::: Study material :::

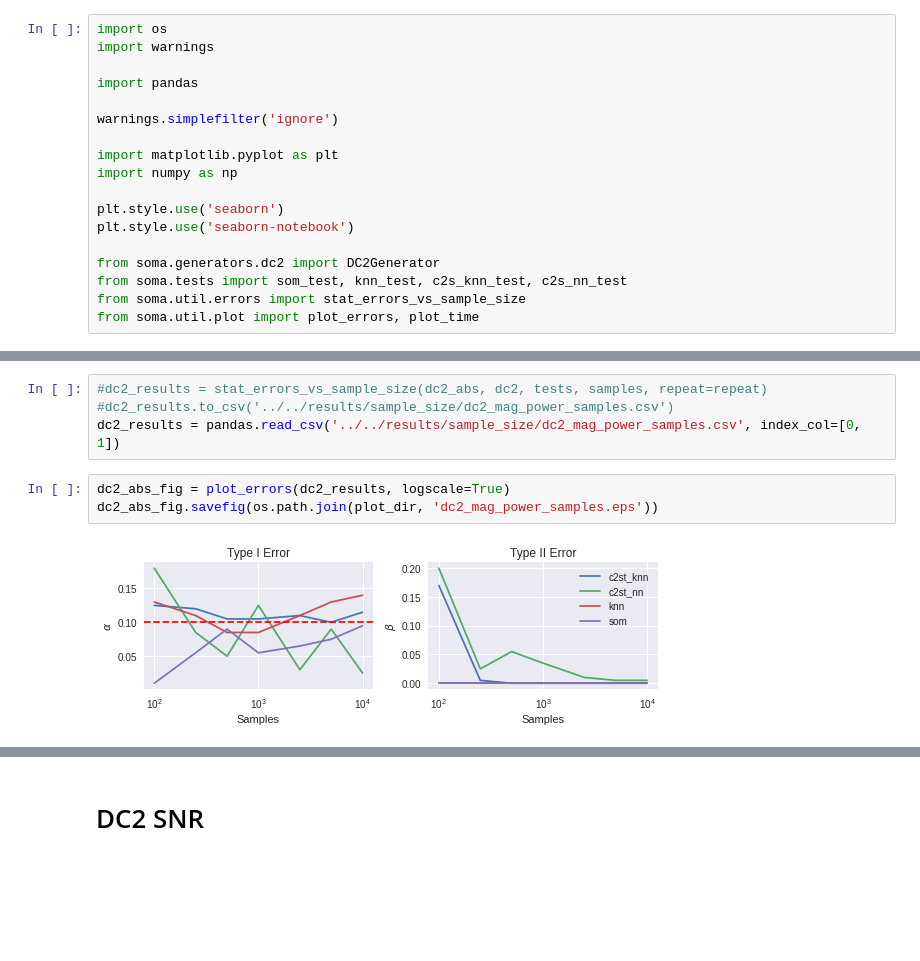
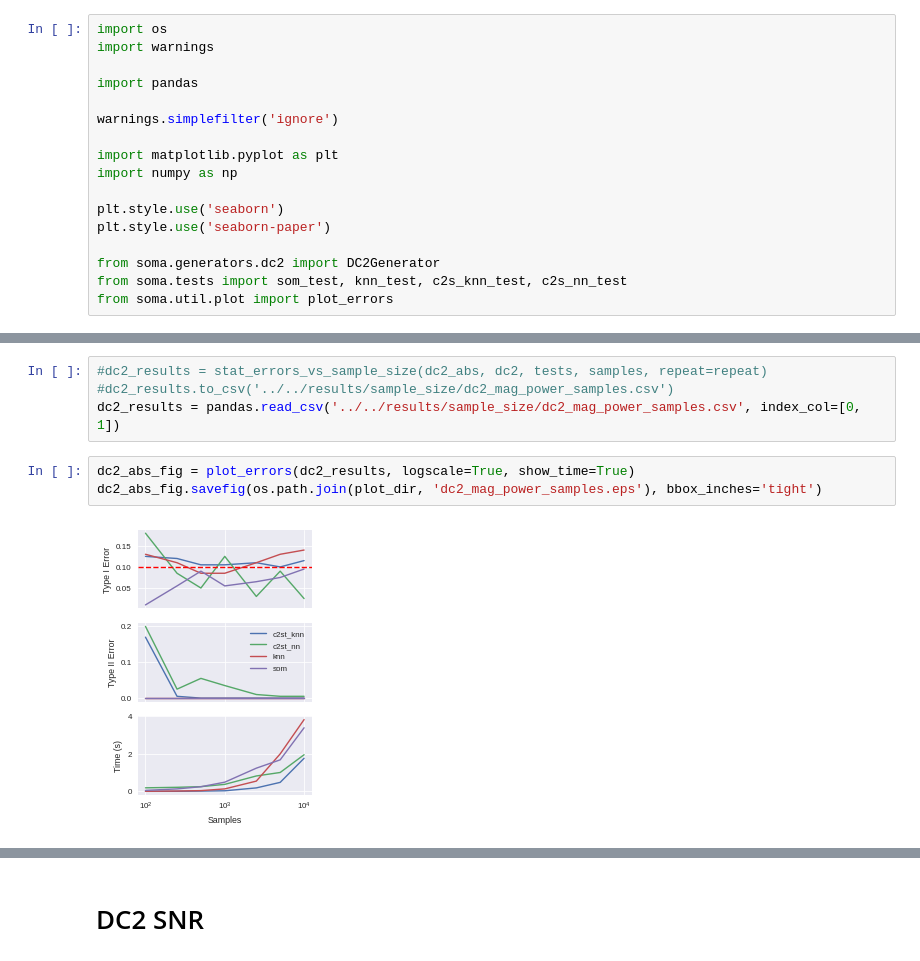
Before and after one commit to ayllon/SOMA, a Jupyter notebook: notebooks/sample_size/dc2.ipynb, the cells around one changed output, grey strips where cells are left out. Cells and saved outputs as stored; diff of their text form; blank space fills up the shorter version.

Commit message:
More compact plots

```diff
--- a/notebooks/sample_size/dc2.ipynb
+++ b/notebooks/sample_size/dc2.ipynb
@@ -10,12 +10,11 @@ import matplotlib.pyplot as plt
 import numpy as np
 
 plt.style.use('seaborn')
-plt.style.use('seaborn-notebook')
+plt.style.use('seaborn-paper')
 
 from soma.generators.dc2 import DC2Generator
 from soma.tests import som_test, knn_test, c2s_knn_test, c2s_nn_test
-from soma.util.errors import stat_errors_vs_sample_size
-from soma.util.plot import plot_errors, plot_time
+from soma.util.plot import plot_errors
 # %%
 plot_dir = os.path.expanduser('~/Plots/power_sample_size')
 os.makedirs(plot_dir, exist_ok=True)
@@ -39,7 +38,7 @@ dc2_abs = DC2Generator(abs_mag=22)
 #dc2_results.to_csv('../../results/sample_size/dc2_mag_power_samples.csv')
 dc2_results = pandas.read_csv('../../results/sample_size/dc2_mag_power_samples.csv', index_col=[0, 1])
 # %%
-dc2_abs_fig = plot_errors(dc2_results, logscale=True)
-dc2_abs_fig.savefig(os.path.join(plot_dir, 'dc2_mag_power_samples.eps'))
+dc2_abs_fig = plot_errors(dc2_results, logscale=True, show_time=True)
+dc2_abs_fig.savefig(os.path.join(plot_dir, 'dc2_mag_power_samples.eps'), bbox_inches='tight')
 # %% [output]
-[figure, old version]
+[figure, new version]
```
Also changed, not shown: parts of 3 cells of this notebook, 5 other files.
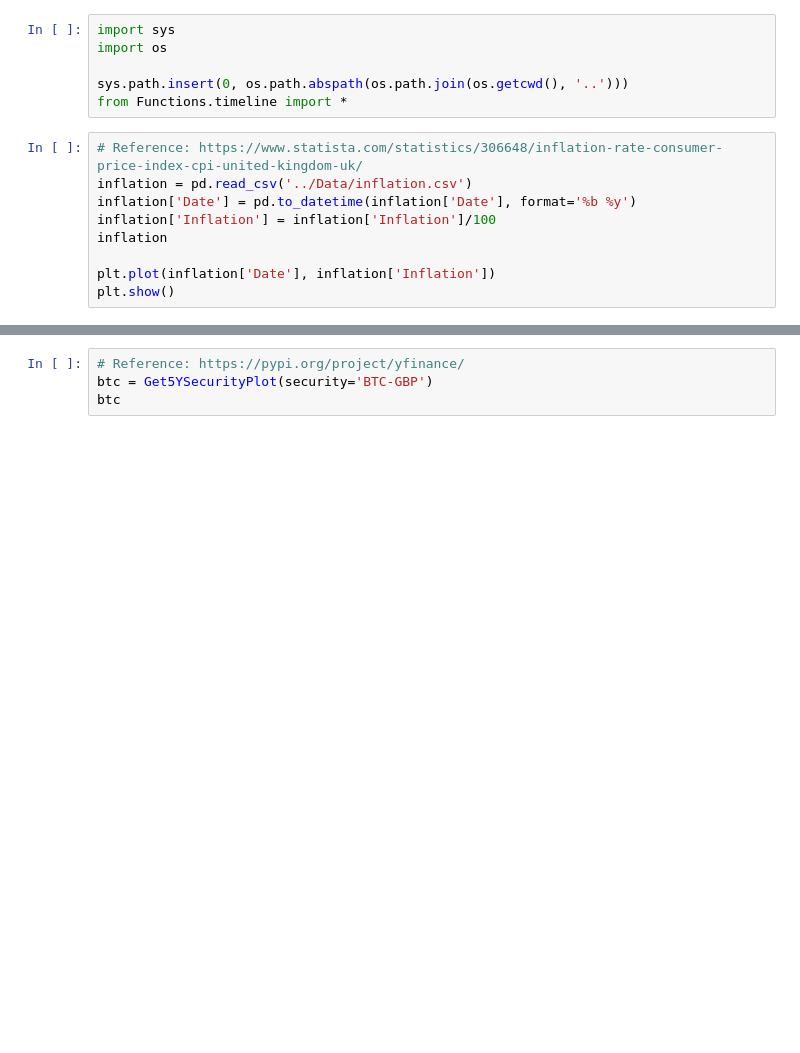
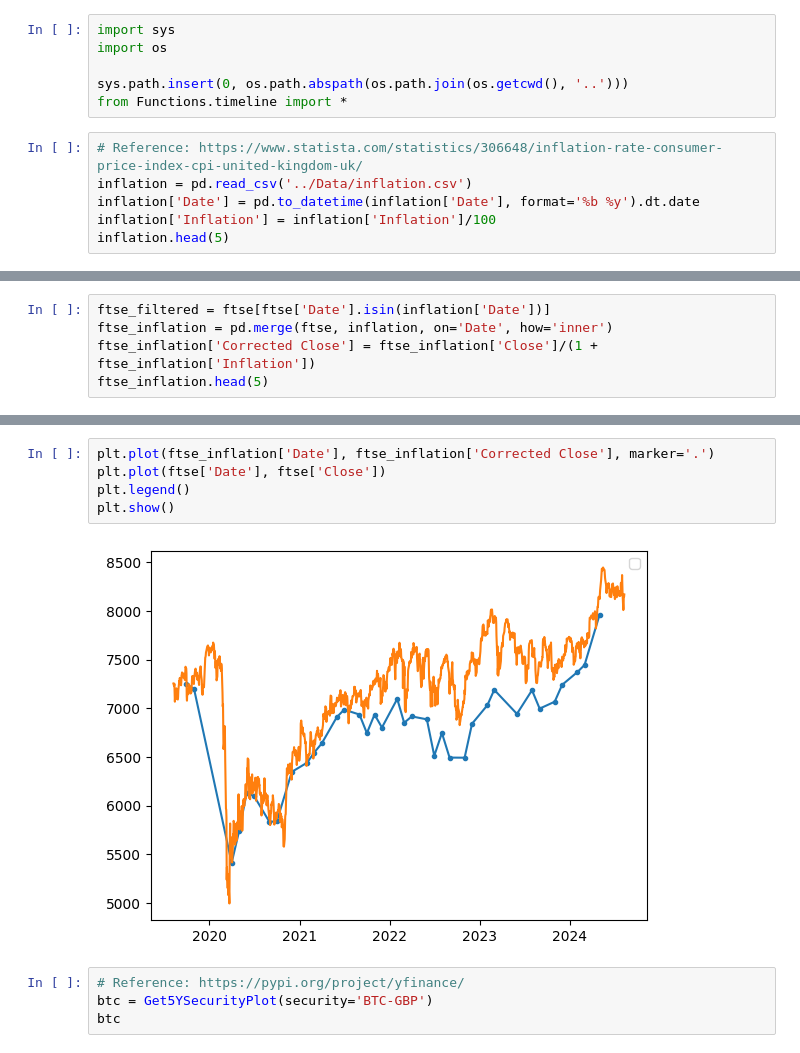
Before and after one commit to JoysGitHubPortfolio/SecuritiesModelling, a Jupyter notebook: Answers/Q1.ipynb, the cells around one changed output, grey strips where cells are left out. Saved outputs shown, nothing was run; the diff lists cells and outputs as text; blank space fills up the shorter version.

```diff
--- a/Answers/Q1.ipynb
+++ b/Answers/Q1.ipynb
@@ -7,10 +7,7 @@ from Functions.timeline import *
 # %%
 # Reference: https://www.statista.com/statistics/306648/inflation-rate-consumer-price-index-cpi-united-kingdom-uk/
 inflation = pd.read_csv('../Data/inflation.csv')
-inflation['Date'] = pd.to_datetime(inflation['Date'], format='%b %y')
+inflation['Date'] = pd.to_datetime(inflation['Date'], format='%b %y').dt.date
 inflation['Inflation'] = inflation['Inflation']/100
-inflation
-
-plt.plot(inflation['Date'], inflation['Inflation'])
-plt.show()
+inflation.head(5)
 # %% [output]
@@ -36,0 +37,5 @@ ftse
+# %%
+ftse_filtered = ftse[ftse['Date'].isin(inflation['Date'])]
+ftse_inflation = pd.merge(ftse, inflation, on='Date', how='inner')
+ftse_inflation['Corrected Close'] = ftse_inflation['Close']/(1 + ftse_inflation['Inflation'])
+ftse_inflation.head(5)
@@ -37,3 +49,10 @@ ftse
+# %%
+plt.plot(ftse_inflation['Date'], ftse_inflation['Corrected Close'], marker='.')
+plt.plot(ftse['Date'], ftse['Close'])
+plt.legend()
+plt.show()
+# %% [output]
+[figure, added]
 # %%
 # Reference: https://pypi.org/project/yfinance/
 btc = Get5YSecurityPlot(security='BTC-GBP')
```
Also changed, not shown: parts of 4 cells of this notebook, 2 other files.
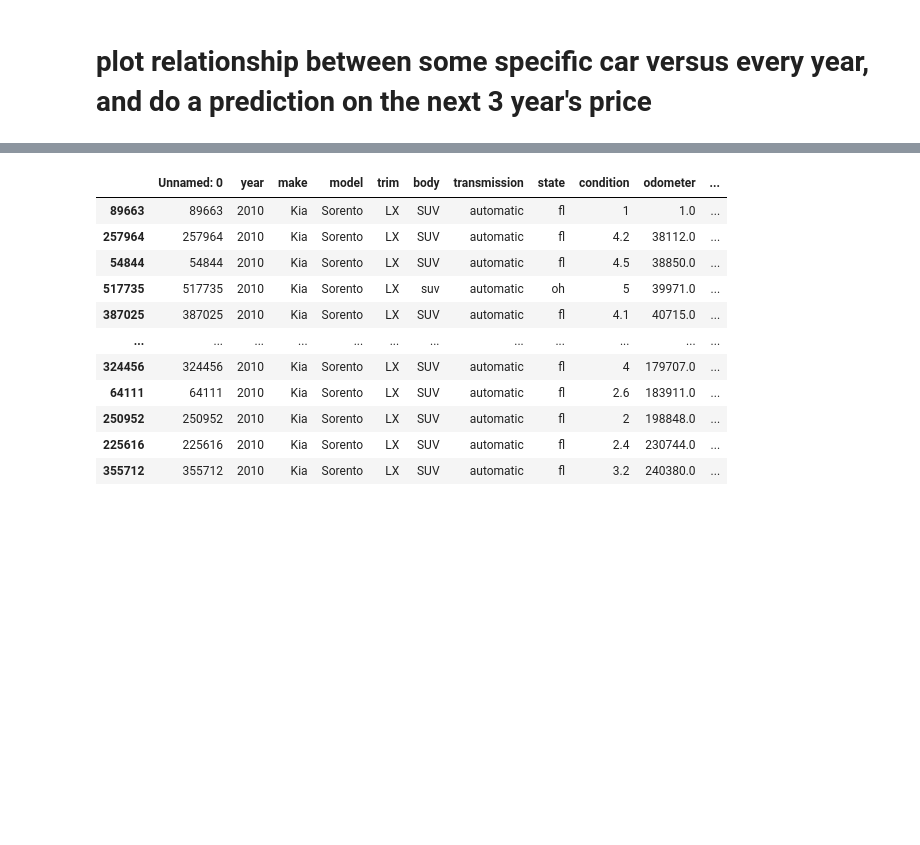
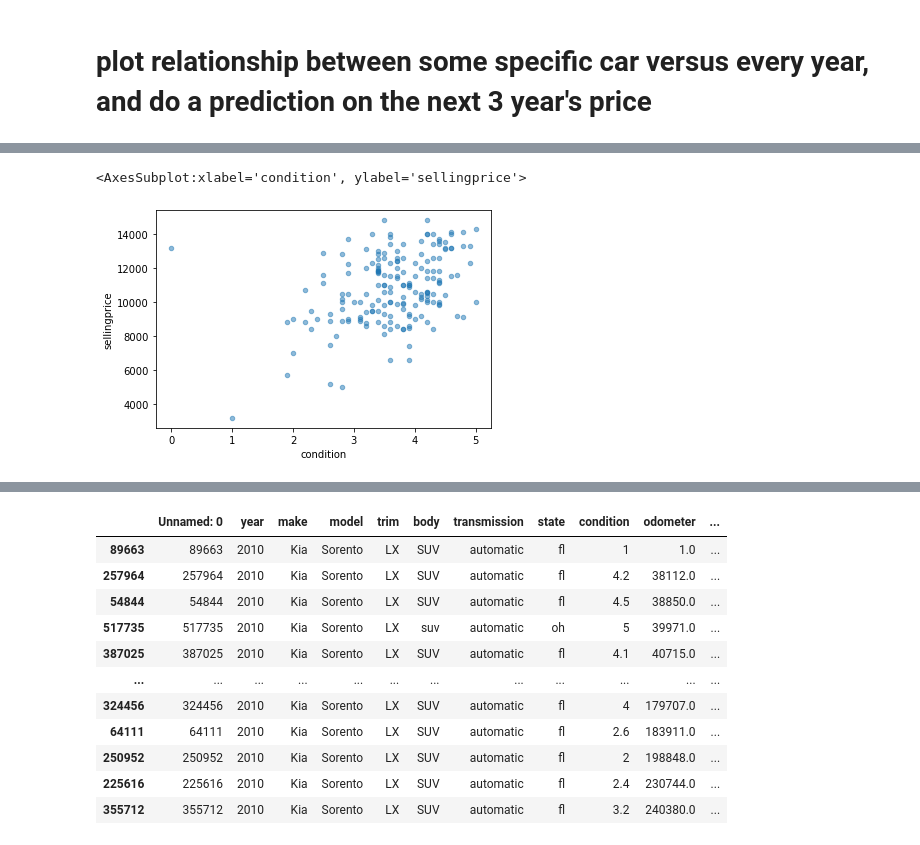
Before and after one commit to yiyuancui/car-price-analysis, a Jupyter notebook: car_price_analysis.ipynb, the cells around one changed output, grey strips where cells are left out. Cells and saved outputs as stored; diff of their text form; code cells hidden in the pictures; blank space fills up the shorter version.

```diff
--- a/car_price_analysis.ipynb
+++ b/car_price_analysis.ipynb
@@ -77,0 +96,5 @@ lx_df_2010.plot.scatter(x="sellingprice", y="odometer", alpha=0.5)
+# %%
+lx_df_2010.plot.scatter(x="condition", y="sellingprice", alpha=0.5)
+# %% [output]
+<AxesSubplot:xlabel='condition', ylabel='sellingprice'>
+[figure, added]
```
Also changed, not shown: parts of 15 cells of this notebook.
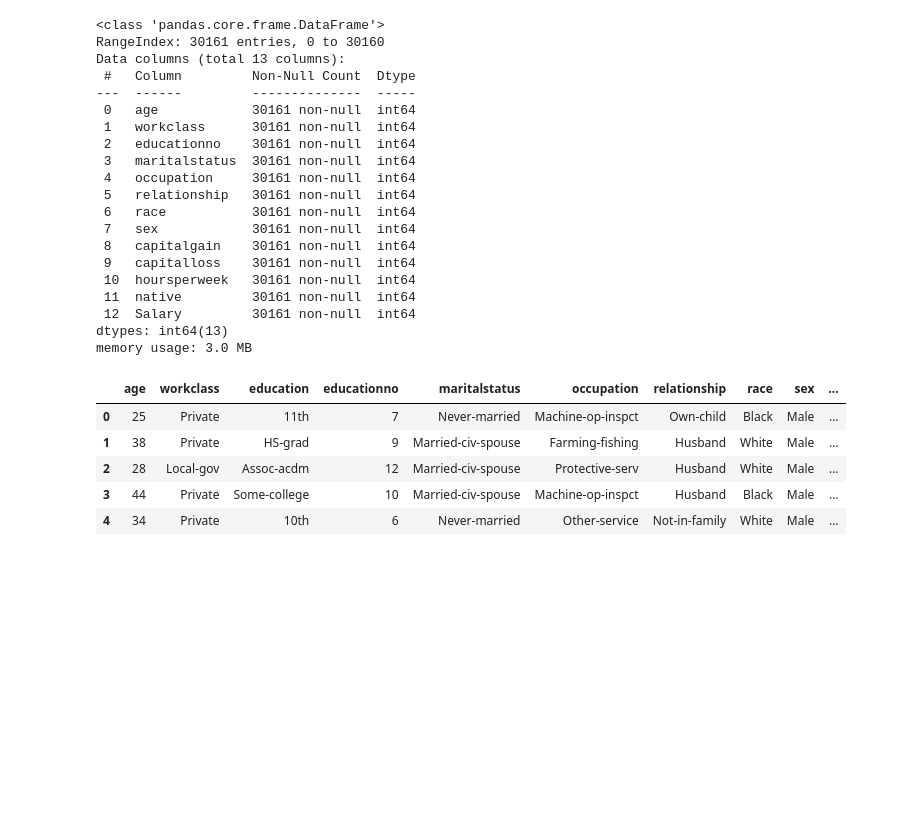
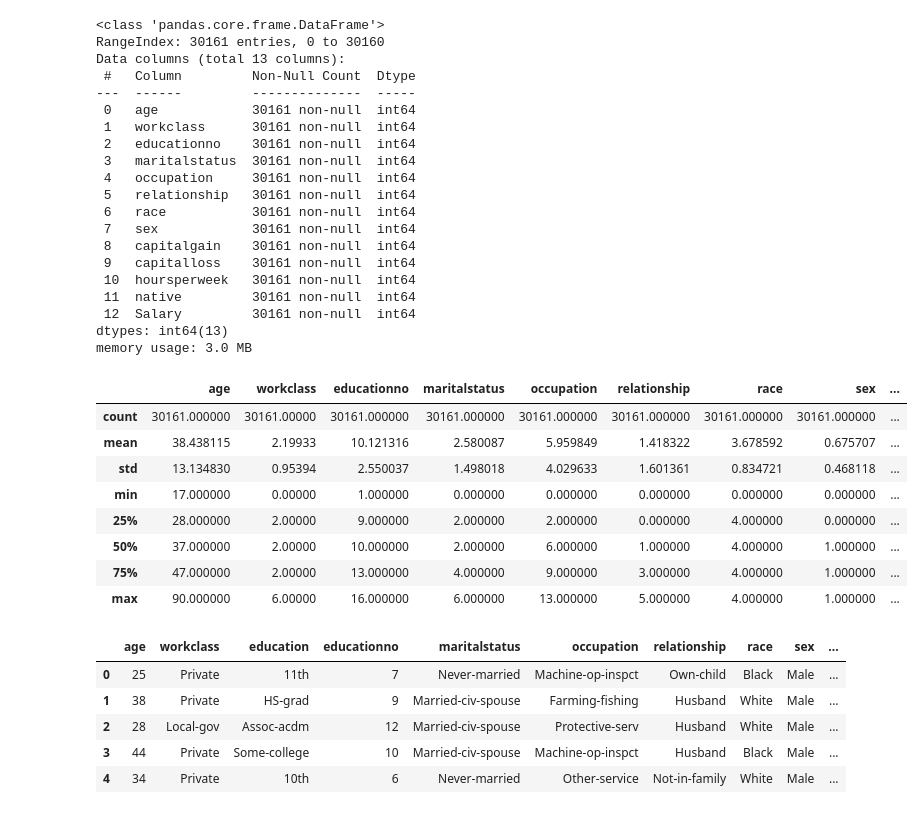
Before and after one commit to shrad1997/SVM, a Jupyter notebook: SVM_Salary.ipynb, the cells around one changed output. Drawn from its saved outputs; the diff is of its cells as text; code cells hidden in the pictures; blank space fills up the shorter version.

```diff
--- a/SVM_Salary.ipynb
+++ b/SVM_Salary.ipynb
@@ -101,3 +101,15 @@ Data columns (total 13 columns):
  12  Salary         30161 non-null  int64
 dtypes: int64(13)
 memory usage: 3.0 MB
+# %%
+train_data.describe()
+# %% [output]
+|  | age | workclass | educationno | maritalstatus | occupation | relationship | race | sex | ... |
+| count | 30161.000000 | 30161.00000 | 30161.000000 | 30161.000000 | 30161.000000 | 30161.000000 | 30161.000000 | 30161.000000 | ... |
+| mean | 38.438115 | 2.19933 | 10.121316 | 2.580087 | 5.959849 | 1.418322 | 3.678592 | 0.675707 | ... |
+| std | 13.134830 | 0.95394 | 2.550037 | 1.498018 | 4.029633 | 1.601361 | 0.834721 | 0.468118 | ... |
+| min | 17.000000 | 0.00000 | 1.000000 | 0.000000 | 0.000000 | 0.000000 | 0.000000 | 0.000000 | ... |
+| 25% | 28.000000 | 2.00000 | 9.000000 | 2.000000 | 2.000000 | 0.000000 | 4.000000 | 0.000000 | ... |
+| 50% | 37.000000 | 2.00000 | 10.000000 | 2.000000 | 6.000000 | 1.000000 | 4.000000 | 1.000000 | ... |
+| 75% | 47.000000 | 2.00000 | 13.000000 | 4.000000 | 9.000000 | 3.000000 | 4.000000 | 1.000000 | ... |
+| max | 90.000000 | 6.00000 | 16.000000 | 6.000000 | 13.000000 | 5.000000 | 4.000000 | 1.000000 | ... |
```
Also changed, not shown: parts of 4 cells of this notebook.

:::

• Work order:
Which of the lines above mention the word "seaborn"? Pull those lines out.

• Your solution:
 plt.style.use('seaborn')
-plt.style.use('seaborn-notebook')
+plt.style.use('seaborn-paper')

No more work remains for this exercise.